But that was just the beginning of this journey.
My brother and I got up early on November 28th. It was still dark out when I glanced at the dashboard to make sure we were all set to go. It was 5am as my SUV followed his truck with a trailer attached to it out of the parking lot. The night sky and cool air were welcomed as I was already tired from lack of sleep.
The drive was long. My hands shook at every bridge this time. My last drive in the opposite direction was a more scenic route to detour from the enormous bridges. But I braved them this time. I’m surprised my fingers didn’t fall off a couple of times and I kept encouraging myself to slow my breathing down. The drawbridge into Maryland was by far the scariest for me. My car accident on a bridge years ago has left me with some emotional scars and I was reminded again and again to be gentle with myself but to also keep going.
We reached Richmond Virginia at around dinner time. My hands were still trembling and my knees were aching for rest.
“Having Aspergers affects every aspect of my life but driving seems to be the hardest part for me. It simply never gets easier for me when it comes to certain things.”
I remember sinking into the mattress and looking at my heart rate on my FitBit. It was still well over 100 as I drifted off to sleep knowing more driving was to come.
Some folks love to drive. I love country driving but city driving gives me severe anxiety and that does for overpasses as well. But I did it! I felt brave with each bridge. I kept thinking of all the people jamming out to music totally unaffected as they drove and my hands were clammy and my face felt numb until we reached the other side and my body would slowly loosen tension. Merging from lane to lane is also hard for me so 95 was a total nightmare.
But you know what? The final stretch was like Heaven.
My GPS said I had to go straight for about 120 miles and my heart sank at first until I saw what it was! A tiny two-lane highway that barely moved at all with glorious farms and sunlight glittering through the trees as we drove. That’s when I finally felt okay to put on holiday music for the first time in the entire drive.

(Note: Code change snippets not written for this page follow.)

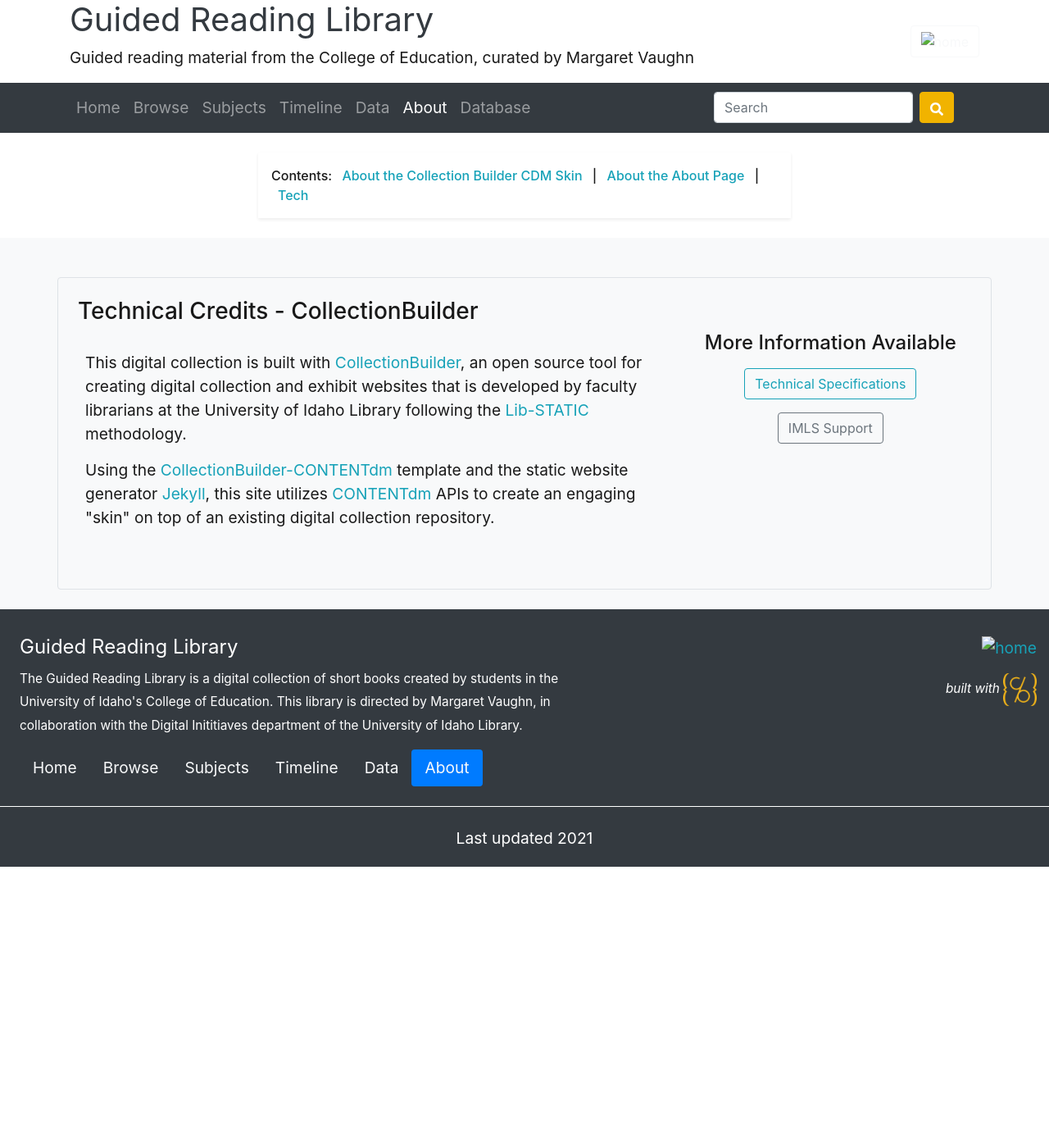
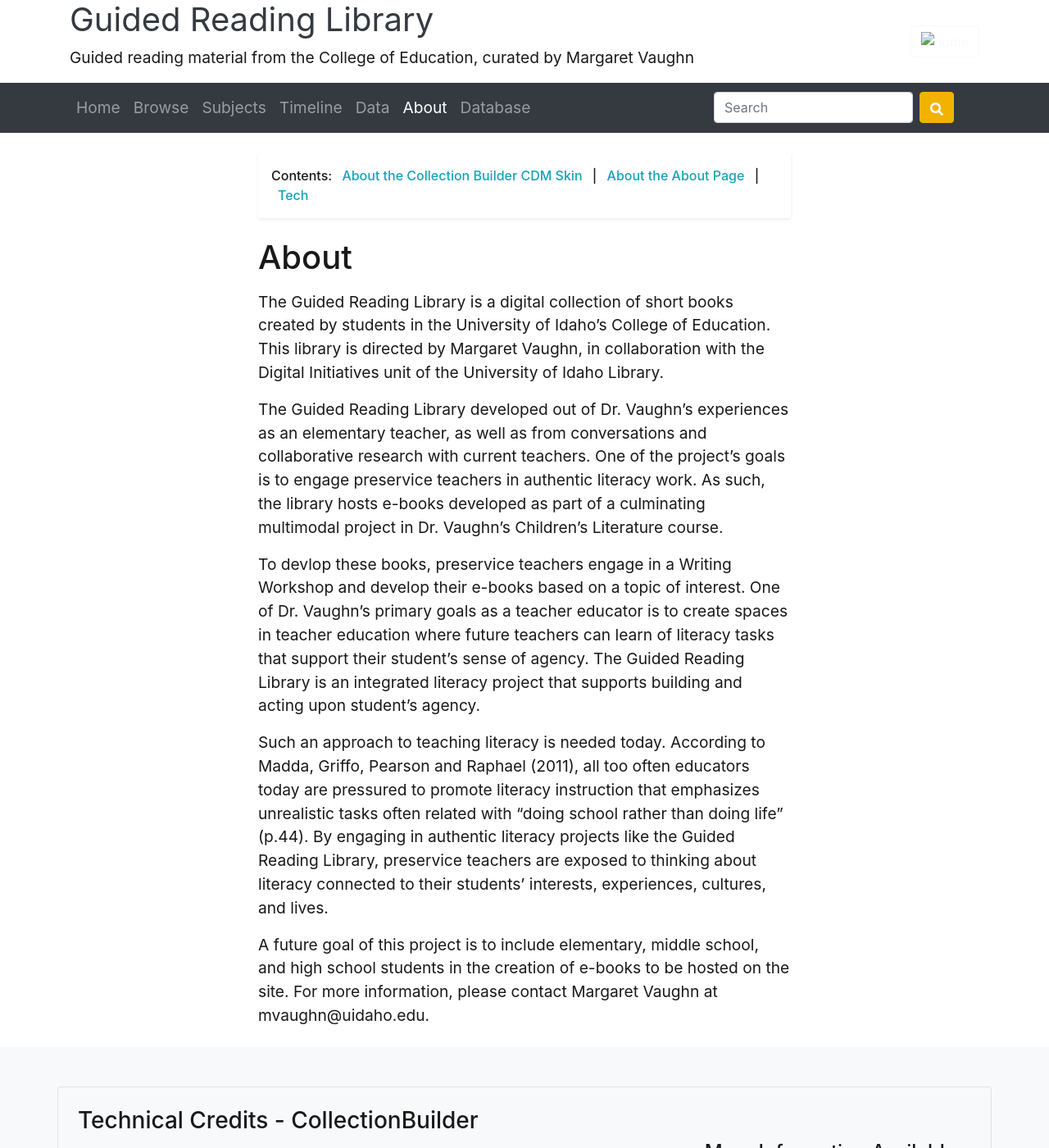
Before and after one commit to NikiJD/guidedreadingCB, a Jekyll site: the page built from pages/about.md, in a window 1280 px wide and 1400 px high. Shown: the whole window at 82% size. Built offline with Jekyll 4.4.1, drawn with Linux system fonts in a browser that asks for light colours.

Commit message:
added about content from original page

```diff
--- a/pages/about.md
+++ b/pages/about.md
@@ -7,3 +7,15 @@ permalink: /about.html
 ---
 
 {% include feature/nav-menu.html sections="About the Collection Builder CDM Skin;About the About Page" %}
+
+# About
+
+The Guided Reading Library is a digital collection of short books created by students in the University of Idaho's College of Education. This library is directed by Margaret Vaughn, in collaboration with the Digital Initiatives unit of the University of Idaho Library.
+
+The Guided Reading Library developed out of Dr. Vaughn's experiences as an elementary teacher, as well as from conversations and collaborative research with current teachers. One of the project's goals is to engage preservice teachers in authentic literacy work. As such, the library hosts e-books developed as part of a culminating multimodal project in Dr. Vaughn's Children's Literature course.
+
+To devlop these books, preservice teachers engage in a Writing Workshop and develop their e-books based on a topic of interest. One of Dr. Vaughn's primary goals as a teacher educator is to create spaces in teacher education where future teachers can learn of literacy tasks that support their student's sense of agency. The Guided Reading Library is an integrated literacy project that supports building and acting upon student's agency.
+
+Such an approach to teaching literacy is needed today. According to Madda, Griffo, Pearson and Raphael (2011), all too often educators today are pressured to promote literacy instruction that emphasizes unrealistic tasks often related with "doing school rather than doing life" (p.44). By engaging in authentic literacy projects like the Guided Reading Library, preservice teachers are exposed to thinking about literacy connected to their students' interests, experiences, cultures, and lives.
+
+A future goal of this project is to include elementary, middle school, and high school students in the creation of e-books to be hosted on the site. For more information, please contact Margaret Vaughn at mvaughn@uidaho.edu.
```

“Pulling into the new apartment complex lot I wanted to cry. It was so peaceful and beautiful. My body is still decompressing as I sit here writing this love letter to you all of sorts. A reminder to allow yourself some grace.”
One of the first things I bought was the softest blanket and I ordered a weighted blanket on sale. It’s amazing to finally be home and my body can continue to heal.
What is something gentle you can do for your body today?
Perhaps brewing a cup of tea, going to bed early, going for a walk to get some anxious energy out? Life is so fast paced these days we forget to offer ourselves the moments we can slow down and grab hold of grace. Sometimes it’s just a few deep breaths. Sometimes it’s being kinder when we look in the mirror. Our nation, in fact our world, has been through so much this year. At times like these, grace and compassion are like a balm for our souls.